BEGIN The records

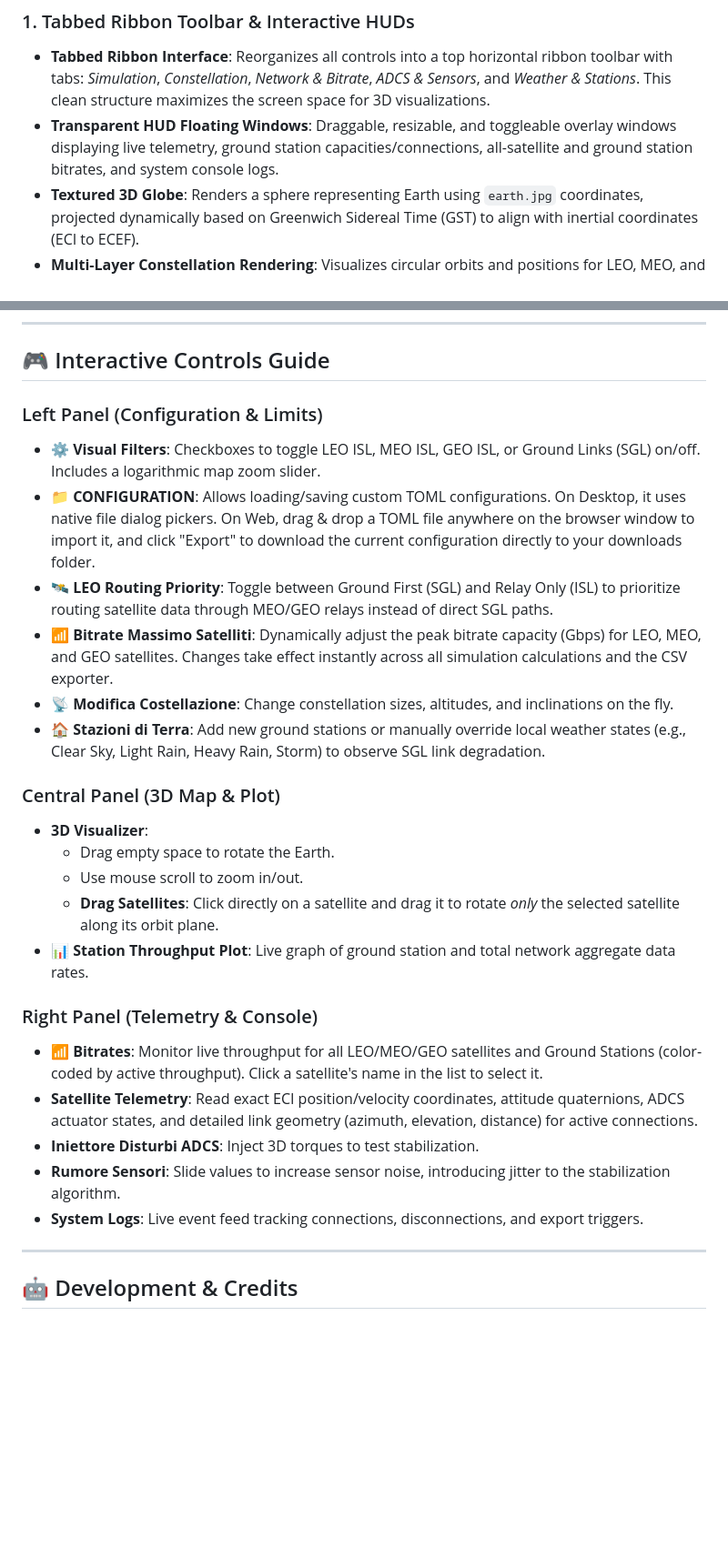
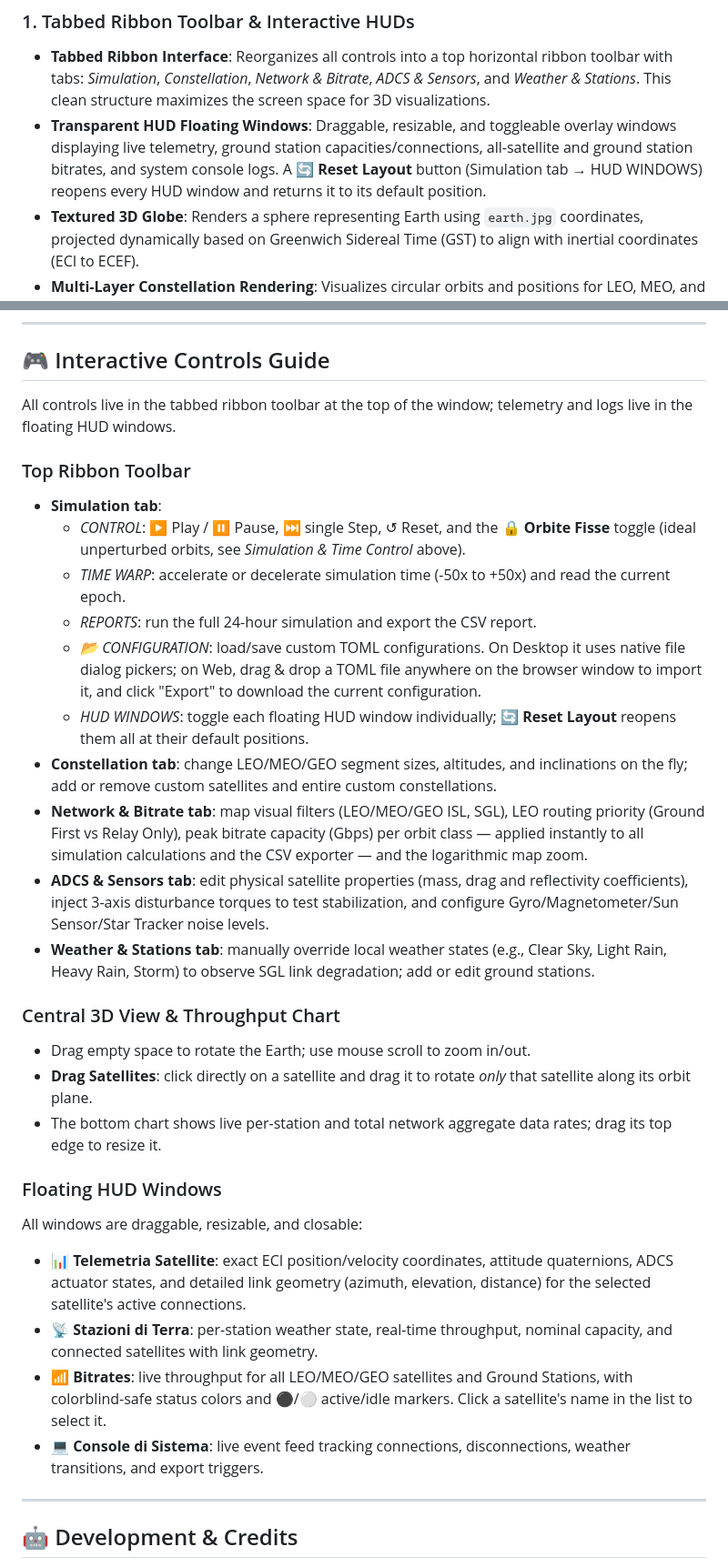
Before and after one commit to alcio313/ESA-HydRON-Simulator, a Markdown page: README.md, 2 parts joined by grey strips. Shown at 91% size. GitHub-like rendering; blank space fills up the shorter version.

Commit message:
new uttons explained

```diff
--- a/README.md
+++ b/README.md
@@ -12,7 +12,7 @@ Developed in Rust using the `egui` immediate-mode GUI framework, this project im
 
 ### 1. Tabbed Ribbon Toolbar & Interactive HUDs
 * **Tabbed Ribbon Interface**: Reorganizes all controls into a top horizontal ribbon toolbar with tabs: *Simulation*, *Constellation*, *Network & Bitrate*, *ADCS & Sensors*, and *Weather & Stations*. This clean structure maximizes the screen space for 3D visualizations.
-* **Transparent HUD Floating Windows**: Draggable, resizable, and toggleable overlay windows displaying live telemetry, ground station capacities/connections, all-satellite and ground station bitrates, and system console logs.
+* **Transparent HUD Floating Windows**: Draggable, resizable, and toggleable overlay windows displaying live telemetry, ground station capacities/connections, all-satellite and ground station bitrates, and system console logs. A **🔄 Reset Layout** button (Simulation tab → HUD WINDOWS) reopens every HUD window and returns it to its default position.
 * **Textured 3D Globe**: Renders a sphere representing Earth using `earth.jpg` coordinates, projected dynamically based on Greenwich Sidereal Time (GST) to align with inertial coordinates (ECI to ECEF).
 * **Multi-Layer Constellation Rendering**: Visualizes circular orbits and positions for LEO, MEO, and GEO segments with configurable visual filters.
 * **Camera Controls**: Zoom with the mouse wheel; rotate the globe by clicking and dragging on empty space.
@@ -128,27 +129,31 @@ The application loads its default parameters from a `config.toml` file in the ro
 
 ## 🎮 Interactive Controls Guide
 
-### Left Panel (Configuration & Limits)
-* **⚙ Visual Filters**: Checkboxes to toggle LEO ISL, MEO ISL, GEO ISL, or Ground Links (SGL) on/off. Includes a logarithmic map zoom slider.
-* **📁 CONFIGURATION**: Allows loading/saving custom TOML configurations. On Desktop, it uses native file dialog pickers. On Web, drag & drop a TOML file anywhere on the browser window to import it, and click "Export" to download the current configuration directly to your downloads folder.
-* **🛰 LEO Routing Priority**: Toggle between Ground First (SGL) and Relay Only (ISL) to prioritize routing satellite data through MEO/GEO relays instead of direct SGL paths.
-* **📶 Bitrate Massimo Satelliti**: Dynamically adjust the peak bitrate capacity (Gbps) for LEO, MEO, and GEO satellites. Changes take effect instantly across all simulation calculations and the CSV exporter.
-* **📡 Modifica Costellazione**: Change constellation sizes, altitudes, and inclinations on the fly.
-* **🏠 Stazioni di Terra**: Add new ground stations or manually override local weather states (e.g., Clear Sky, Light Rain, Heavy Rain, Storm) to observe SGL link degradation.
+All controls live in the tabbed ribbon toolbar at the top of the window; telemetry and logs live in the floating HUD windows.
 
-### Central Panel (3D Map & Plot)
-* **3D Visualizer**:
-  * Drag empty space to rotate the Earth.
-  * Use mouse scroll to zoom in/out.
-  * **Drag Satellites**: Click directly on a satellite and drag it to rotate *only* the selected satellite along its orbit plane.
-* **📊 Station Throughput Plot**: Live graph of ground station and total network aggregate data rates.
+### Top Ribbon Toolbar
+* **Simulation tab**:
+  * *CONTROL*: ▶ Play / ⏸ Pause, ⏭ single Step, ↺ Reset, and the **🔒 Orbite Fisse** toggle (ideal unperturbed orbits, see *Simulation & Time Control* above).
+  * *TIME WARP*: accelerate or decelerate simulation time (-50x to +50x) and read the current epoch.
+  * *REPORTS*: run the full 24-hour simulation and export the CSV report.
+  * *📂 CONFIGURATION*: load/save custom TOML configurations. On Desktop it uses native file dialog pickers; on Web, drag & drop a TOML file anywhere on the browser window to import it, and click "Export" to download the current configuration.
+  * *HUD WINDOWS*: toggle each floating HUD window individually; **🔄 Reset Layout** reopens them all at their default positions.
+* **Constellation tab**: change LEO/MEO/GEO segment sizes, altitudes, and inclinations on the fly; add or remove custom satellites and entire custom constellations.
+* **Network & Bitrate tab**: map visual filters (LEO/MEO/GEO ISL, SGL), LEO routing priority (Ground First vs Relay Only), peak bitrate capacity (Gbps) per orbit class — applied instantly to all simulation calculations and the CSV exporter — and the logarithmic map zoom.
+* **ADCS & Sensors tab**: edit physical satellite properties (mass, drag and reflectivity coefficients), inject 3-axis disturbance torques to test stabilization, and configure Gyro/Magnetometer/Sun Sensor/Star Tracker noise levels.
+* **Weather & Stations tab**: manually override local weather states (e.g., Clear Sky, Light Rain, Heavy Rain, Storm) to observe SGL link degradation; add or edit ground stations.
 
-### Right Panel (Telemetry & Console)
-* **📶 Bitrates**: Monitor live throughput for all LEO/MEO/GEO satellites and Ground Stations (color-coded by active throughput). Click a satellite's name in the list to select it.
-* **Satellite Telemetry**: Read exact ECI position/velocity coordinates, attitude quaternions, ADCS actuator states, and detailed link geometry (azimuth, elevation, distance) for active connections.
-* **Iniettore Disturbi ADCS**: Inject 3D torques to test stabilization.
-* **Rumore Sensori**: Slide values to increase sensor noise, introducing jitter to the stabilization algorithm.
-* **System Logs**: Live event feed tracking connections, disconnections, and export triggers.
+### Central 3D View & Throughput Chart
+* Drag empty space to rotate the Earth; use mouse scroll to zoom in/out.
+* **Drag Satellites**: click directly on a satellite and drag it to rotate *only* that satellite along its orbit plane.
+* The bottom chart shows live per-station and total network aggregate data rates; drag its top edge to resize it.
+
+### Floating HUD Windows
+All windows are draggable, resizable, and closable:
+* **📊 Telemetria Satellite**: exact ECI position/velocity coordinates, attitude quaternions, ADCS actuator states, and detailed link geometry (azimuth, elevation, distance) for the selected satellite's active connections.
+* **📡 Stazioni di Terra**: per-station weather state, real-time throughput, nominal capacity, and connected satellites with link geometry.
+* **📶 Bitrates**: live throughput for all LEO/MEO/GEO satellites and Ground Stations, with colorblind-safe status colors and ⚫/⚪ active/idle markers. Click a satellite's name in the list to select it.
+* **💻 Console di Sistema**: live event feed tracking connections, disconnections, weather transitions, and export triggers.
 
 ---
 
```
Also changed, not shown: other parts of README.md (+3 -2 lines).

END The records
BEGIN The records

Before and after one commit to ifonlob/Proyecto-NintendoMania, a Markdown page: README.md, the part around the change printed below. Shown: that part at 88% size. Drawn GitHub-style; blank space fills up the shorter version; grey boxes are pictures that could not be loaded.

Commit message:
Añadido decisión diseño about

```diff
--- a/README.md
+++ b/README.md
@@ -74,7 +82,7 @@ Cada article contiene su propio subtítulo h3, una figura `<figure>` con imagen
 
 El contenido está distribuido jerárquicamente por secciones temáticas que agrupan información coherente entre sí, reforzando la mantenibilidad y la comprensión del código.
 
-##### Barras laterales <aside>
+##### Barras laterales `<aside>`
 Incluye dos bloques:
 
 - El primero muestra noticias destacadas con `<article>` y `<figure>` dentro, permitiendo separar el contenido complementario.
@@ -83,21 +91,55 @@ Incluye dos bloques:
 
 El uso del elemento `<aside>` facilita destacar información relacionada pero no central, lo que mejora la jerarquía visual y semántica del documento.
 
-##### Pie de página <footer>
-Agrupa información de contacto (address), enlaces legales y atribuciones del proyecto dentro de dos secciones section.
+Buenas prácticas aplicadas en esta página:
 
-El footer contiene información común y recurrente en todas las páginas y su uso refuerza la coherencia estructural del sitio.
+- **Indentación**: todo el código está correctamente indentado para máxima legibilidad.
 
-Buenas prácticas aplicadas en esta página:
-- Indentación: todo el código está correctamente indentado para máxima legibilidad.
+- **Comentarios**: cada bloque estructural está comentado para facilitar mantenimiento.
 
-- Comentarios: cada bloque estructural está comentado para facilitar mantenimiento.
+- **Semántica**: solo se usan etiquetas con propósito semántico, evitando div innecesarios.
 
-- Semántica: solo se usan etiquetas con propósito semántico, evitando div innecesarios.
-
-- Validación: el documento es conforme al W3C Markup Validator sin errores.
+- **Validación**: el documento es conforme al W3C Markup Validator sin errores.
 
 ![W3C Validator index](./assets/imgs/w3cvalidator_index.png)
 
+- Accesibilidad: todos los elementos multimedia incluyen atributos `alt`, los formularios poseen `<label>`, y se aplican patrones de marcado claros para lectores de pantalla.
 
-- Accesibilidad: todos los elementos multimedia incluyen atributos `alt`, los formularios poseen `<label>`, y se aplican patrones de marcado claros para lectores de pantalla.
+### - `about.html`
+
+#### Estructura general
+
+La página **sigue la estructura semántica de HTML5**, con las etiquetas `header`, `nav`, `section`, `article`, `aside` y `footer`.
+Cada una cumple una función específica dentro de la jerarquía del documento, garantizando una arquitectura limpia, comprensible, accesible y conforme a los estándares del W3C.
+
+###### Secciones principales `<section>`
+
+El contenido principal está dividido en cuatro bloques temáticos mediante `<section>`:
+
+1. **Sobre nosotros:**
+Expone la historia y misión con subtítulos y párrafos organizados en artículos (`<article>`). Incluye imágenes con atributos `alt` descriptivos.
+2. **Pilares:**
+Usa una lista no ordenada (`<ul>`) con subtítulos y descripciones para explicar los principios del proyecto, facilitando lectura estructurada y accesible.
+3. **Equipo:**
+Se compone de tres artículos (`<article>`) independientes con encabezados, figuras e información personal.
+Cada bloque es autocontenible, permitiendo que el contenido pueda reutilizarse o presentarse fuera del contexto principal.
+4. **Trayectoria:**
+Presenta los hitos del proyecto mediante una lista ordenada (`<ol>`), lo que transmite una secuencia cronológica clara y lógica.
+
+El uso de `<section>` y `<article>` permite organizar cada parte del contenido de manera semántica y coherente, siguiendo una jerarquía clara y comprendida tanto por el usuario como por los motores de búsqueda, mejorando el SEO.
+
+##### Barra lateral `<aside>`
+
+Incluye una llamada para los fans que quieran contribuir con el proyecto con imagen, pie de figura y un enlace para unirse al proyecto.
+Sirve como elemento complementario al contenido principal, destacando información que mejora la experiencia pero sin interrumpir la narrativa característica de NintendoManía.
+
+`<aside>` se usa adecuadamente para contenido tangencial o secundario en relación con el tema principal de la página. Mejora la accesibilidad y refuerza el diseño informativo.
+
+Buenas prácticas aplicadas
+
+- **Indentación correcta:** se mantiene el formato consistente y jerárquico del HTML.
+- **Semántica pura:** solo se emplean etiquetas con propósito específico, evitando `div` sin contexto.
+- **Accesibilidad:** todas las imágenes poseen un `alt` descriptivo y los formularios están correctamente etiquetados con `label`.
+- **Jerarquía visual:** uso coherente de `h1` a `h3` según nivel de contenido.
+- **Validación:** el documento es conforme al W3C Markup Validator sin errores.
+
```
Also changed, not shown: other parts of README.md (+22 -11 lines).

END The records

**Exercise prompt**:
Extract all lines from the data in which "Validator" is found.

**Worked solution**:
-- Validación: el documento es conforme al W3C Markup Validator sin errores.
+- **Validación**: el documento es conforme al W3C Markup Validator sin errores.
 ![W3C Validator index](./assets/imgs/w3cvalidator_index.png)
+- **Validación:** el documento es conforme al W3C Markup Validator sin errores.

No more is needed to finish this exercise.